Last year, I acquired this metal work cabinet from a family friend who was cleaning out their warehouse. When I saw it, I knew it could be something awesome again, so I snatched it up. It has been sitting in my parent’s attic until I had a place of my own, and now I do!
The First Step: Initial Clean Up
It was DIRTY! I hosed it down with water and mild soap to get off the rust, grime, glue, and who knows what else was on this thing. I had to use a knife blade to get off drips of wax and then had to work on something sticky after that. I even peeled off a “Government Issued” sticker.
Then came the surprise! My dad walked in and noticed that this cabinet also had a pull out tray that could be used as additional work space. He thus became obsessed with trying to get it out, but it was stuck due to a combination of felty stuff and black goo.
The Second Step: Even More Cleaning
With the discovery of this new part of the cabinet that needed some extra attention, the cleaning stage got a bit more intense. This involved scraping, using a solvent, and lots of scrubbing to get off.
Third Step: Rust Removal
Since I planned on spray painting, I used some steel wool to go over the rust spots. After they were smoothed, I used a rag to wipe off any access rust.
Fourth Step: Time to Paint!

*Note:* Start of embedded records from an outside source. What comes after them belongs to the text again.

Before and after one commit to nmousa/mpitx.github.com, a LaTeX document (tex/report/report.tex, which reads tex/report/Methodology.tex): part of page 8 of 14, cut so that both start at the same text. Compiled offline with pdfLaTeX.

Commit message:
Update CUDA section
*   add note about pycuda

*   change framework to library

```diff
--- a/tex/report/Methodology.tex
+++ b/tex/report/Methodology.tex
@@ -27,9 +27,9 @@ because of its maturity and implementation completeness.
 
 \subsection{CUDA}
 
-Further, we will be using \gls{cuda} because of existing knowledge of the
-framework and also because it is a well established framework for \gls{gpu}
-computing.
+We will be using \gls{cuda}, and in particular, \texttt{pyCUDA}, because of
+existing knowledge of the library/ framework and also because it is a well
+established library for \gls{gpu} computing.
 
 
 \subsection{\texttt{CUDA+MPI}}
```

When I get started on projects, I tend to want to get them done as soon as possible with disregard as to the actual best way to do it. To cut down on spray painting time, I picked a spray paint that had the primer included. I chose RUST-OLEUM Universal Hammered Paint & Primer In One in silver.
The hammered look helps cover the many imperfections that were on the cabinet.
I left plenty of time for the paint to dry before moving the cabinet so I could do the bottom. It was quite rusty under there too! After several days of the painting and drying cycle, it was finished!
Fifth Step: Re-Attach Hardware and Admire Your Work!
The handles were something I originally thought I was going to paint another color, but once I put them back on, I fell in love! They looked fantastic and I would not change them.
All in all this project cost about $16 for two cans of spray paint. The most (wo)man hours went to cleaning and then painting did not take long at all.